> [EXERCISE DESCRIPTION]:
Make an exact copy of the records below, excluding images.

◆ ◆ ◆ ◆

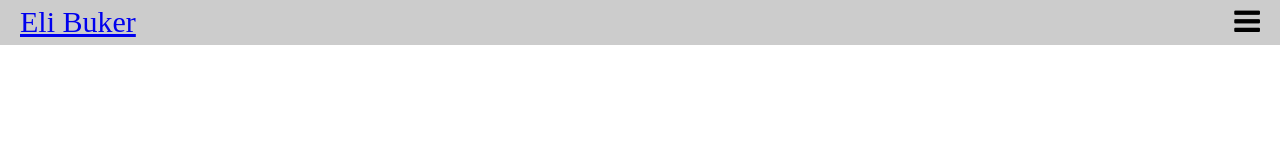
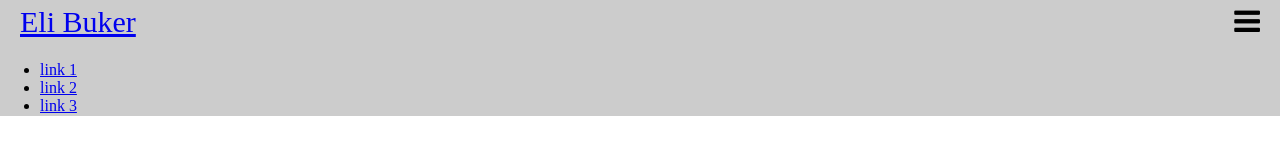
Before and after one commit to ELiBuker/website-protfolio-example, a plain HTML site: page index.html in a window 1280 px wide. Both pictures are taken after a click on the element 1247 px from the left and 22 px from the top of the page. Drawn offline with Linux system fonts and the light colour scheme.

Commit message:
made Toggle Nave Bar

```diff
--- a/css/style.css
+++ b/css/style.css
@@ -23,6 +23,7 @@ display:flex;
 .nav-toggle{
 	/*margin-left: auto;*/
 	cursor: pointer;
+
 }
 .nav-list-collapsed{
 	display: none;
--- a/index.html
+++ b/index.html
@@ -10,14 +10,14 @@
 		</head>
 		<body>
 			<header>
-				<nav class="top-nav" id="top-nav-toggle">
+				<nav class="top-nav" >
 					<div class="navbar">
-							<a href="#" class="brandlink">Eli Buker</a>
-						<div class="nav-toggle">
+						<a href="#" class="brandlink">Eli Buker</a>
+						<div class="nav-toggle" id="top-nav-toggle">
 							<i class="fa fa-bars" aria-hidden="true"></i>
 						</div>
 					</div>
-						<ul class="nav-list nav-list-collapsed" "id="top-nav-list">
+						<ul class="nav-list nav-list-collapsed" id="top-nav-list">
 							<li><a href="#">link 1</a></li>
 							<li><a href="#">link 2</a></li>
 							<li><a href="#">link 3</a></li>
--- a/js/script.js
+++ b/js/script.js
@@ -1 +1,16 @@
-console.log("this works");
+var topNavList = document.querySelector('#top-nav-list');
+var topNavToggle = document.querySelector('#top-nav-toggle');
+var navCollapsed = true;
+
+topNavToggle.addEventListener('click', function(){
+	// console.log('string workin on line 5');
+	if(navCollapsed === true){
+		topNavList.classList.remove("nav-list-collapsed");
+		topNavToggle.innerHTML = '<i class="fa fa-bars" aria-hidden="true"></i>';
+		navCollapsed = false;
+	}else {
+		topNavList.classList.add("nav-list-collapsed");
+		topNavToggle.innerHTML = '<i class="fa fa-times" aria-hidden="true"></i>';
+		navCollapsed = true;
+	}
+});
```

◆ ◆ ◆ ◆

> [OUTPUT]:
Before and after one commit to ELiBuker/website-protfolio-example, a plain HTML site: page index.html in a window 1280 px wide. Both pictures are taken after a click on the element 1247 px from the left and 22 px from the top of the page. Drawn offline with Linux system fonts and the light colour scheme.

Commit message:
made Toggle Nave Bar

```diff
--- a/css/style.css
+++ b/css/style.css
@@ -23,6 +23,7 @@ display:flex;
 .nav-toggle{
 	/*margin-left: auto;*/
 	cursor: pointer;
+
 }
 .nav-list-collapsed{
 	display: none;
--- a/index.html
+++ b/index.html
@@ -10,14 +10,14 @@
 		</head>
 		<body>
 			<header>
-				<nav class="top-nav" id="top-nav-toggle">
+				<nav class="top-nav" >
 					<div class="navbar">
-							<a href="#" class="brandlink">Eli Buker</a>
-						<div class="nav-toggle">
+						<a href="#" class="brandlink">Eli Buker</a>
+						<div class="nav-toggle" id="top-nav-toggle">
 							<i class="fa fa-bars" aria-hidden="true"></i>
 						</div>
 					</div>
-						<ul class="nav-list nav-list-collapsed" "id="top-nav-list">
+						<ul class="nav-list nav-list-collapsed" id="top-nav-list">
 							<li><a href="#">link 1</a></li>
 							<li><a href="#">link 2</a></li>
 							<li><a href="#">link 3</a></li>
--- a/js/script.js
+++ b/js/script.js
@@ -1 +1,16 @@
-console.log("this works");
+var topNavList = document.querySelector('#top-nav-list');
+var topNavToggle = document.querySelector('#top-nav-toggle');
+var navCollapsed = true;
+
+topNavToggle.addEventListener('click', function(){
+	// console.log('string workin on line 5');
+	if(navCollapsed === true){
+		topNavList.classList.remove("nav-list-collapsed");
+		topNavToggle.innerHTML = '<i class="fa fa-bars" aria-hidden="true"></i>';
+		navCollapsed = false;
+	}else {
+		topNavList.classList.add("nav-list-collapsed");
+		topNavToggle.innerHTML = '<i class="fa fa-times" aria-hidden="true"></i>';
+		navCollapsed = true;
+	}
+});
```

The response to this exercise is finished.